Flowing waters in times of sunlight and clouds...strong currents and soft sanctuaries.
Salmo trutta...He is a tough fellow, and handsome too.
A clump of dead leaves and some broken branches. A mess on your lawn but so beautiful in a small stream.
What lies below?
The orange striped brown trout. A quirk of nature on perhaps something else.
Other than clean cold water these trees that have been blown down are a necessity for wild trout to sustain life.
Pretty common. Maybe so but to me they are very unique and very precious.
Monday was about as beautiful a day as you'll happen on in December. The sun was out and the wind a non factor. The air temps were near 60 and one could enjoy being outdoors with just a good fleece jacket. I had a good feeling about the day, even though we had some substantial rains on Saturday. The streams were a bit high but absolutely clear. I started fishing a small streamer and why I changed to a soft-hackle reversed I can't tell you. Sometimes I open my fly box and a fly will catch my eye and I'll say "what the heck" try it....in this case I'm glad I did.
This fly fishing thing is always a learning deal. Years ago, like maybe a dozen or so I went steelhead fishing on the Salmon River in N.Y. state. I have never fished there or anywhere for steelhead. So for months I tried to get some info that would make my hopes for success come through. On one forum an angler with years of fishing the Salmon under his belt told me to "fish the seams", those little soft spots in the currents that fish will find to help them maintain a position without to much effort. I have used this method since and it has improved my catch rate on small streams.
Monday the "fish the seams" method worked very well. The sakasa kebari moved ever so seductively through the seam and sure enough a brookie ate it.
I fished that sakasa kebari the whole time and when I hit the seam just right it was a home run.
My best fish of the day. A beautiful strong buck. This guy even went airborne.
A "workhorse" and veteran of a beautiful December day in Brook Trout Forest.
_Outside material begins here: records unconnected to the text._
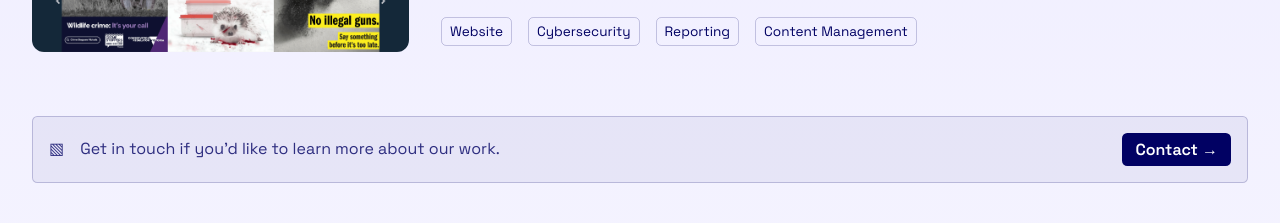
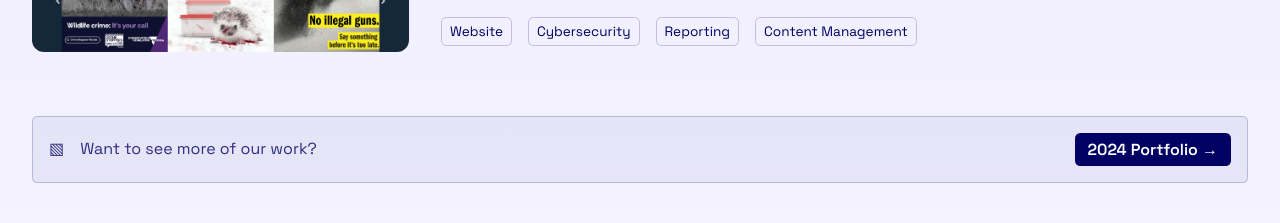
Before and after one commit to planare/planare.dev, a Next.js app: page / in a window 1280 px wide. Shown: the part 2940-3163 px from the top of the page. Built offline with nearby package versions, Linux system fonts and the light colour scheme.

Commit message:
refactor: add desktop portfolio cta

```diff
--- a/src/components/Projects.tsx
+++ b/src/components/Projects.tsx
@@ -123,16 +123,28 @@ export function Projects(): JSX.Element {
               <Typography inline="small" variant="span">
                 ▧
               </Typography>
-              Get in touch if you&apos;d like to learn more about our work.
+              Want to see more of our work?
             </Typography>
+            <Block css={{phone: {display: "none"}}}>
+            <Link href="/portfolio">
+              <Button
+                css={{
+                  whiteSpace: "nowrap",
+                }}>
+                2024 Portfolio &rarr;
+              </Button>
+            </Link>
+            </Block>
+            <Block css={{display: "none", phone: {display: "block"}}}>
             <Link href="/contact">
               <Button
                 css={{
                   whiteSpace: "nowrap",
                 }}>
-                Contact &rarr;
+                Contact Us &rarr;
               </Button>
             </Link>
+          </Block>
           </Block>
         </Card>
       </Block>
```
Also changed, not shown: package.json (+4 -4 lines), 1 other file (tests, documents, lock files or other folders).
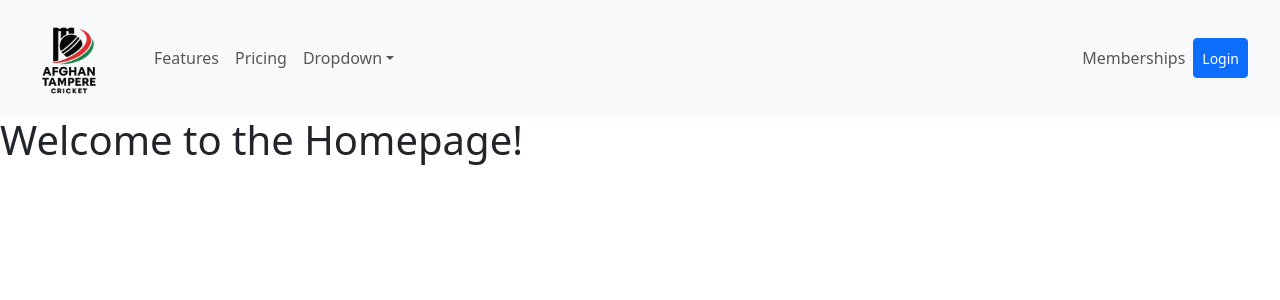
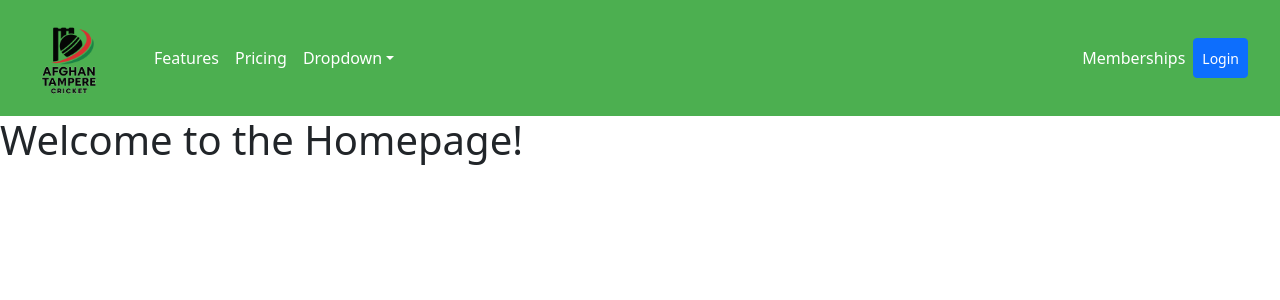
Before and after one commit to MasoodAhmadi/CRI, a Next.js app: page / in a window 1280 px wide. Shown: the top 300 px of the page. Built offline with nearby package versions, Linux system fonts and the light colour scheme; no server answers.

Commit message:
css style added

```diff
--- /dev/null
+++ b/app/components/navbar.css
@@ -0,0 +1,12 @@
+.navbar-custom {
+  background-color: #4caf50;
+}
+
+.navbar-custom .nav-link,
+.navbar-custom .navbar-brand {
+  color: white !important;
+}
+
+.navbar-custom .nav-link:hover {
+  color: #d4fcd4 !important;
+}
--- a/app/components/navbars.jsx
+++ b/app/components/navbars.jsx
@@ -6,6 +6,7 @@ import { Navbar, NavDropdown, Nav, Modal, Button } from "react-bootstrap";
 import { useRouter } from "next/navigation";
 import CrickLogo from "../assets/logo.png";
 import AuthModal from "./authmodal";
+import "./navbar.css"; // Assuming you have a CSS file for custom styles
 
 function Navbars() {
   const [showLogin, setShowLogin] = useState(false);
@@ -26,7 +27,13 @@ function Navbars() {
 
   return (
     <>
-      <Navbar collapseOnSelect expand="lg" className="bg-body-tertiary px-3">
+      <Navbar
+        collapseOnSelect
+        expand="lg"
+        // style={{ backgroundColor: "#e9ecef" }}
+        style={{ backgroundColor: "" }}
+        className="navbar-custom px-3 navbar-large-text"
+      >
         <Navbar.Brand href="/" className="ms-2">
           <Image
             src={CrickLogo}
--- a/app/membership/page.jsx
+++ b/app/membership/page.jsx
@@ -114,7 +114,7 @@ function Membership() {
       <Container className="my-3">
         <Row
           className="text-white py-4 mb-4"
-          style={{ borderRadius: "8px", background: "#2db300" }}
+          style={{ borderRadius: "8px", background: "#454034" }}
         >
           <Col
             md={12}
```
It has been a great year at Small Stream Reflections. There have been so many viewers and commenters. All of this plus some wonderful photos and musings have made my life so very wonderful.
To show my appreciation to you I would like to offer up a few presents. All you need to do is just comment on this post. Your names will be put into a bowl and Jeanette will select the winners. The drawing will take place on Friday morning and the winners will be announced on the blog right after.
A Rangeley Streamer...
Flies with fly box. The flies include some very productive soft-hackles as well as "Salars Nemesis"
Two 2019 calendars. 12 beautiful photos which I'm sure you'll enjoy.
Again I want to say thanks to a great year. And it's greatness is because of you.
The day before Thanksgiving we spent the morning and afternoon at the Military Entrance Processing Station in Chicopee MA. This is where my grand-daughter Morgan took the sworn oath and was enlisted in the U.S. Army. Of all the accomplishments that Morgan has achieved I believe this is the one Jeanette and I are most proud of. Morgan a National Honor Society student is in her senior year of high school. A young lady that has her plate full and looks to add to it. A very unselfish and caring person chose to serve her country before continuing her career in this great land.
Morgan will graduate high school in June and take up Army life at Ft. Jackson S.C.
Jeanette and I with Morgan. I cannot express the immense feeling of pride we felt. I still well up with emotion when I look at this photo.